We are finally at the third (and best way) to grow native plants from seed. Direct sowing seed is the easiest and fastest way to have a prairie in your backyard. Miss the first post? Click Here!
Direct sowing in winter, or fall takes advantage of nature’s processes to prepare the seed for germination. It is the same theory behind wintersowing, you just don’t do it in pots. The most important part about direct sowing is that you use seeds of plants that are native to your area. These plants will withstand the cold in your area and germinate in the spring.
Direct sowing does require some prep in late summer or autumn. The season before the sowing, note where you want to grow your plants. Clear the area of any weeds, remove large rocks or debris but leave the soil layer intact.
There is no need to till the soil, in fact, leave the soil alone or you may make dormant seeds in the ground germinate along with your new plants. Mark the spot so you can find it later.
Hint: If you have a particularly weedy area, prepare the soil well in advance using the techniques I outlined in The 5 Steps to Make a Backyard Prairie.
In my zone I direct sow at the same time I wintersow. It is usually around Christmas into the middle of January. Direct sowing does require a bit of timing. Wait until the day before a significant snow (significant for your area). The timing of this first snow determines when you direct sow. For northern states, this may be much earlier than Christmas.
In Cincinnati we have a saying, if you don’t like the weather, wait 10 minutes. This really sums up winter here in Ohio. Weather fluctuations can make the timing of direct sowing a bit problematic. You want the seed to sit on the soil, not wash away. Many snowstorms in my zone can easily become rain if the temperature fluctuates. So I wait until is really going to snow.
When you wake up to a winter-wonderland, grab your boots and your seeds. Tromp out to your prepared patch, take off those gloves and open the seed packs. Put the seed in your hand and then sprinkle on the snow at your prepared spot. Replace your gloves and then go inside for a cup of coffee – you’re done!
If you live where there isn’t snow – first off, I’m jealous, and second, you can still direct sow. Because you are using native plant seed, your seed doesn’t expect the cold temperatures of the north. It will be fine with your more mild winter. Wait until your first cold snap and throw the seed on the soil. Just be sure not to pick the day before a big rainstorm (seeds don’t swim well).
If you’re wondering how it can be that easy, let me tell you. When the seeds hit the snow they are warmer than the snow. They don’t have to be hot, but they were in your house, and in your hand. That bit of heat melts the snow and the seeds move down to the ground.
The snow protects the seeds, hiding them from hungry birds and insulates them from getting too cold. As winter progresses, the snow accumulates and melts, moving the seeds further down until they are on the ground. The freeze and thaw chips away at the seed’s protective coat, the moisture and temperature tell the seed that it is winter. This is what the seed package means by ‘needs stratification.’
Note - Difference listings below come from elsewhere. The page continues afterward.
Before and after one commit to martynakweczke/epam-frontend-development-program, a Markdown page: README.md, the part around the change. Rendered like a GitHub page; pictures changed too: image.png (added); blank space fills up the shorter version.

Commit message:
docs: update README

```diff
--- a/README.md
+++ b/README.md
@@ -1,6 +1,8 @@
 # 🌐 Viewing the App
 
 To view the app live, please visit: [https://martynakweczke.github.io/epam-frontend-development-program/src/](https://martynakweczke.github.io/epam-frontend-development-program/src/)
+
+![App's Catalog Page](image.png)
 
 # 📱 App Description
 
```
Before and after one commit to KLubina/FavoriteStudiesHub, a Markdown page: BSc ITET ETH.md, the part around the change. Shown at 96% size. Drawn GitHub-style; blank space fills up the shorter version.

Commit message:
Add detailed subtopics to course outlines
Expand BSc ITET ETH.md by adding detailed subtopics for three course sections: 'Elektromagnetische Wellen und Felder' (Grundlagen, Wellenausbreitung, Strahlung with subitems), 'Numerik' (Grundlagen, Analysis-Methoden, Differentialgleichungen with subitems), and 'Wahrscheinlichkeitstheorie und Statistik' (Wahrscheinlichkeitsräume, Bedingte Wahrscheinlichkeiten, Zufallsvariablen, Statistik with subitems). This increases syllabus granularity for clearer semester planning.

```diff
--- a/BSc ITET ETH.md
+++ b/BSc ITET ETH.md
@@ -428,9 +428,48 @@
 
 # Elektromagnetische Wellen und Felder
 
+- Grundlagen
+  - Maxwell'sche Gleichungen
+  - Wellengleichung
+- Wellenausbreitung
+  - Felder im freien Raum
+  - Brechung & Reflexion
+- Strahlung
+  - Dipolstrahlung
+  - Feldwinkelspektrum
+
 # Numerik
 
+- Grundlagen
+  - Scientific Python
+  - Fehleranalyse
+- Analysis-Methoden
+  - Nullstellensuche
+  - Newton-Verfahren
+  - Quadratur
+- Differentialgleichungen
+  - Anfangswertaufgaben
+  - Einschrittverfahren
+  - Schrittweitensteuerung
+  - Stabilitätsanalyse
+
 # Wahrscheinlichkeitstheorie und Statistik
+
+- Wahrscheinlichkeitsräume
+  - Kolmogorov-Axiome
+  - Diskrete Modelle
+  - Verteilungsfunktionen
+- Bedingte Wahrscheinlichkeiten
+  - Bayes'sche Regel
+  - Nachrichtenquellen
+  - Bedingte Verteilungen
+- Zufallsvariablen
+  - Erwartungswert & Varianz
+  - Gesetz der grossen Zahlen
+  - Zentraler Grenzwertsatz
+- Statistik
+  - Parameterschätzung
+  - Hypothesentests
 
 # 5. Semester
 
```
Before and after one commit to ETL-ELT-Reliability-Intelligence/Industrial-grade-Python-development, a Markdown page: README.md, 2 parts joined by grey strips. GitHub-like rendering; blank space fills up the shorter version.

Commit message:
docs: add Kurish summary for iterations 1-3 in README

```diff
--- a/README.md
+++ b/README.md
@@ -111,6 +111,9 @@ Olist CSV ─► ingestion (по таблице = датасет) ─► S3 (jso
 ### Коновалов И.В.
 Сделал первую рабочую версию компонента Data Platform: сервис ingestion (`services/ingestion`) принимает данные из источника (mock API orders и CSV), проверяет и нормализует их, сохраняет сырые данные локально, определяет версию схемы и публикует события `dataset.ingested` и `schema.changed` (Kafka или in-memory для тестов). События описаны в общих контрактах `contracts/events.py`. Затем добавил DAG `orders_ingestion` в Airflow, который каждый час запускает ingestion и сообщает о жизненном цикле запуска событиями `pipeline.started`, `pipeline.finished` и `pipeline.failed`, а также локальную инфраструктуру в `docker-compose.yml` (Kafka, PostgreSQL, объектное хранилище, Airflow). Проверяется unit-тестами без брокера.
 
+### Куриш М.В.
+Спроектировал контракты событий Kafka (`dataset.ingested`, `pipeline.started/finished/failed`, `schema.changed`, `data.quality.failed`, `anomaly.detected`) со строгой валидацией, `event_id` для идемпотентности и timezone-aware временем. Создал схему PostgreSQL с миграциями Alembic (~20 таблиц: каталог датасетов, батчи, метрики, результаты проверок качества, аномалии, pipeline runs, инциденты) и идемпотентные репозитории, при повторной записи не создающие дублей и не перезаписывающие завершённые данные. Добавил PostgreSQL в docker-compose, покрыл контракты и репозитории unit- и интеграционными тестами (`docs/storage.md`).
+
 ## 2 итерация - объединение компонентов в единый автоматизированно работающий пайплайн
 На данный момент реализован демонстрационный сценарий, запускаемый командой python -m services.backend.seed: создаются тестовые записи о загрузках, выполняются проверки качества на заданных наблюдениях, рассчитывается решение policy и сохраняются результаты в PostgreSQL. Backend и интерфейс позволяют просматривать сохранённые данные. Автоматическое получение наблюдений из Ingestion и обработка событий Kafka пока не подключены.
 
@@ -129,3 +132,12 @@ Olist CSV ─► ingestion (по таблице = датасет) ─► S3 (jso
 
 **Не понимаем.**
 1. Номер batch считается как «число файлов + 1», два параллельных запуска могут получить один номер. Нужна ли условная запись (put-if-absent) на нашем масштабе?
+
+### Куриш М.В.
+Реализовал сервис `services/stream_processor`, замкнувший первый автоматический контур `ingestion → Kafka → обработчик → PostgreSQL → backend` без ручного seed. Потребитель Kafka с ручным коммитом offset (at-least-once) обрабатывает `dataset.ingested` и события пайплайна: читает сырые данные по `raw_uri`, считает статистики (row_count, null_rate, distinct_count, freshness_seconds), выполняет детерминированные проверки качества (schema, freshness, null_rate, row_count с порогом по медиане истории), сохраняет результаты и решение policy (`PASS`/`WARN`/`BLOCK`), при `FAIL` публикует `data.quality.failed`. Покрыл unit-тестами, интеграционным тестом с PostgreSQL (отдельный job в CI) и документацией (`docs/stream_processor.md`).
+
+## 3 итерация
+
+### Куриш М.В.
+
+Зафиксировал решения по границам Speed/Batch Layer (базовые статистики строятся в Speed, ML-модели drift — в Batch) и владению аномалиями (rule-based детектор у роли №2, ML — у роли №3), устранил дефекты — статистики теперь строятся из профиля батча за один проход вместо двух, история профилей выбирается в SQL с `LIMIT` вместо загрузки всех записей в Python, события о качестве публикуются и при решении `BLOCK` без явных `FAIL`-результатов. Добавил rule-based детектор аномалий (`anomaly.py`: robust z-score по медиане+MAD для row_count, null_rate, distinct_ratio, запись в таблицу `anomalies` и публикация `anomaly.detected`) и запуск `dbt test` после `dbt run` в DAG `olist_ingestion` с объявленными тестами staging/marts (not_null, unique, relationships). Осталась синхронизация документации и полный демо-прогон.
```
By spring the seeds are snug to the ground. The fluctuating spring temperatures tell the seed that summer is coming. Eventually, the temperatures are just right and the seed germinates. Your new prairie starts growing at the time nature intends. It is watered by spring rains, warmed by a gentle sun and has months to get ready for the heat of summer.
Now that you know how easy direct sowing is, try it. There is still plenty of winter left! If you need some ideas as to what plants to try, check out my post The 10 Easiest Wildflowers That You Can Plant Now.